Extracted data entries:
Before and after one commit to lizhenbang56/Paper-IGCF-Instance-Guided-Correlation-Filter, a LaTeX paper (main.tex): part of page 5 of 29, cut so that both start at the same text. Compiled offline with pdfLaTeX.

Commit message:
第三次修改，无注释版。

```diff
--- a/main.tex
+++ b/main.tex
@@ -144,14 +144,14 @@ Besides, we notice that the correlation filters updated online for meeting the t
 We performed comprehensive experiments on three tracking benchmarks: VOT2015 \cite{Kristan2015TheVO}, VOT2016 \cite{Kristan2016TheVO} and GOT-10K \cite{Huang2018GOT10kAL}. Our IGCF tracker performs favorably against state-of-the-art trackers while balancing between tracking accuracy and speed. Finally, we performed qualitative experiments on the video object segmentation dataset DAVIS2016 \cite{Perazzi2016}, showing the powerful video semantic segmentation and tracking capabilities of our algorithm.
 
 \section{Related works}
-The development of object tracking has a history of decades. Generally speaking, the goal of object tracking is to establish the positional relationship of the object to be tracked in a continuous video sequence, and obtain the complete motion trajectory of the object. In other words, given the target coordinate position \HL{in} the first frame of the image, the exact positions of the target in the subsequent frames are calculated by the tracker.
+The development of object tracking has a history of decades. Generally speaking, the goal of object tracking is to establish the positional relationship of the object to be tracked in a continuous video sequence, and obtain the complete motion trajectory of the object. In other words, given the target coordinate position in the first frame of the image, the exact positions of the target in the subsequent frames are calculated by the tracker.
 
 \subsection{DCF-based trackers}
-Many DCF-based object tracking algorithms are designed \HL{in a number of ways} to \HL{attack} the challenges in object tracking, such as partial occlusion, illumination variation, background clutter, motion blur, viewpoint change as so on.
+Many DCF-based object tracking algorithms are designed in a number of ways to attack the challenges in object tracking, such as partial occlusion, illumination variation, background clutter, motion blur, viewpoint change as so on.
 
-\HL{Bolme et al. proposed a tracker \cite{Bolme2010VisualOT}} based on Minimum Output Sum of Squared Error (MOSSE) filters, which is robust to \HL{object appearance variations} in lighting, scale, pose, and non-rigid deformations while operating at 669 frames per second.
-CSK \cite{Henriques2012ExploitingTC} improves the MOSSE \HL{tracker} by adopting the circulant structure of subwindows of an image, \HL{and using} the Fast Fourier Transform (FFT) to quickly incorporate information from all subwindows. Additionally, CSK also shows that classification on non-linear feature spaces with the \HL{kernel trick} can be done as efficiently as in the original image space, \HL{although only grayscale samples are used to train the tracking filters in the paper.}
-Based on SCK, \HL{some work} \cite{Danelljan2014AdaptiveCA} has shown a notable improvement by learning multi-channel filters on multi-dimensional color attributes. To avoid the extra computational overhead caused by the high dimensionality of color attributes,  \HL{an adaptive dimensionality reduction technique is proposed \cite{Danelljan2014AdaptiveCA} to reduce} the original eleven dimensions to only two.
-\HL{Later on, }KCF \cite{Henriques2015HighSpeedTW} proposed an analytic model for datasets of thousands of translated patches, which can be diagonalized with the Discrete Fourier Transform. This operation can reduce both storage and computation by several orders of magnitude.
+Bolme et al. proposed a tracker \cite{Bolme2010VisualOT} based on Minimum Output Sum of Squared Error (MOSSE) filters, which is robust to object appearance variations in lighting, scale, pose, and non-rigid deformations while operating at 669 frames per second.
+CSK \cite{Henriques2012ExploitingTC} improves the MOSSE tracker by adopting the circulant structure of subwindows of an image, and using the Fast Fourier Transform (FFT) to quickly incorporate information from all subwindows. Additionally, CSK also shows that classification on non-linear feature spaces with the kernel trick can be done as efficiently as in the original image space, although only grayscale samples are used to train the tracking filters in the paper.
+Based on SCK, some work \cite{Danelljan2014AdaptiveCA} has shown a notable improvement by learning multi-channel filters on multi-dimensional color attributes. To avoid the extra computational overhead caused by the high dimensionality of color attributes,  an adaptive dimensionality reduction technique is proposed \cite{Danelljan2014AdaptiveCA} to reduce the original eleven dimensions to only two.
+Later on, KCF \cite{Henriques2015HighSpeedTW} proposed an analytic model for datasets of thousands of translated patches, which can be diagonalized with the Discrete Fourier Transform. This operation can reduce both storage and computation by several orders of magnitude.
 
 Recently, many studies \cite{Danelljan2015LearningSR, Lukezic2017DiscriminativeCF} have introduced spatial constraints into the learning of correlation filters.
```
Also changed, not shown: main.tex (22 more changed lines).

Task to carry out.
Repeat the data in full, matching each line exactly.

Result for this task.
Before and after one commit to lizhenbang56/Paper-IGCF-Instance-Guided-Correlation-Filter, a LaTeX paper (main.tex): part of page 5 of 29, cut so that both start at the same text. Compiled offline with pdfLaTeX.

Commit message:
第三次修改，无注释版。

```diff
--- a/main.tex
+++ b/main.tex
@@ -144,14 +144,14 @@ Besides, we notice that the correlation filters updated online for meeting the t
 We performed comprehensive experiments on three tracking benchmarks: VOT2015 \cite{Kristan2015TheVO}, VOT2016 \cite{Kristan2016TheVO} and GOT-10K \cite{Huang2018GOT10kAL}. Our IGCF tracker performs favorably against state-of-the-art trackers while balancing between tracking accuracy and speed. Finally, we performed qualitative experiments on the video object segmentation dataset DAVIS2016 \cite{Perazzi2016}, showing the powerful video semantic segmentation and tracking capabilities of our algorithm.
 
 \section{Related works}
-The development of object tracking has a history of decades. Generally speaking, the goal of object tracking is to establish the positional relationship of the object to be tracked in a continuous video sequence, and obtain the complete motion trajectory of the object. In other words, given the target coordinate position \HL{in} the first frame of the image, the exact positions of the target in the subsequent frames are calculated by the tracker.
+The development of object tracking has a history of decades. Generally speaking, the goal of object tracking is to establish the positional relationship of the object to be tracked in a continuous video sequence, and obtain the complete motion trajectory of the object. In other words, given the target coordinate position in the first frame of the image, the exact positions of the target in the subsequent frames are calculated by the tracker.
 
 \subsection{DCF-based trackers}
-Many DCF-based object tracking algorithms are designed \HL{in a number of ways} to \HL{attack} the challenges in object tracking, such as partial occlusion, illumination variation, background clutter, motion blur, viewpoint change as so on.
+Many DCF-based object tracking algorithms are designed in a number of ways to attack the challenges in object tracking, such as partial occlusion, illumination variation, background clutter, motion blur, viewpoint change as so on.
 
-\HL{Bolme et al. proposed a tracker \cite{Bolme2010VisualOT}} based on Minimum Output Sum of Squared Error (MOSSE) filters, which is robust to \HL{object appearance variations} in lighting, scale, pose, and non-rigid deformations while operating at 669 frames per second.
-CSK \cite{Henriques2012ExploitingTC} improves the MOSSE \HL{tracker} by adopting the circulant structure of subwindows of an image, \HL{and using} the Fast Fourier Transform (FFT) to quickly incorporate information from all subwindows. Additionally, CSK also shows that classification on non-linear feature spaces with the \HL{kernel trick} can be done as efficiently as in the original image space, \HL{although only grayscale samples are used to train the tracking filters in the paper.}
-Based on SCK, \HL{some work} \cite{Danelljan2014AdaptiveCA} has shown a notable improvement by learning multi-channel filters on multi-dimensional color attributes. To avoid the extra computational overhead caused by the high dimensionality of color attributes,  \HL{an adaptive dimensionality reduction technique is proposed \cite{Danelljan2014AdaptiveCA} to reduce} the original eleven dimensions to only two.
-\HL{Later on, }KCF \cite{Henriques2015HighSpeedTW} proposed an analytic model for datasets of thousands of translated patches, which can be diagonalized with the Discrete Fourier Transform. This operation can reduce both storage and computation by several orders of magnitude.
+Bolme et al. proposed a tracker \cite{Bolme2010VisualOT} based on Minimum Output Sum of Squared Error (MOSSE) filters, which is robust to object appearance variations in lighting, scale, pose, and non-rigid deformations while operating at 669 frames per second.
+CSK \cite{Henriques2012ExploitingTC} improves the MOSSE tracker by adopting the circulant structure of subwindows of an image, and using the Fast Fourier Transform (FFT) to quickly incorporate information from all subwindows. Additionally, CSK also shows that classification on non-linear feature spaces with the kernel trick can be done as efficiently as in the original image space, although only grayscale samples are used to train the tracking filters in the paper.
+Based on SCK, some work \cite{Danelljan2014AdaptiveCA} has shown a notable improvement by learning multi-channel filters on multi-dimensional color attributes. To avoid the extra computational overhead caused by the high dimensionality of color attributes,  an adaptive dimensionality reduction technique is proposed \cite{Danelljan2014AdaptiveCA} to reduce the original eleven dimensions to only two.
+Later on, KCF \cite{Henriques2015HighSpeedTW} proposed an analytic model for datasets of thousands of translated patches, which can be diagonalized with the Discrete Fourier Transform. This operation can reduce both storage and computation by several orders of magnitude.
 
 Recently, many studies \cite{Danelljan2015LearningSR, Lukezic2017DiscriminativeCF} have introduced spatial constraints into the learning of correlation filters.
```
Also changed, not shown: main.tex (22 more changed lines).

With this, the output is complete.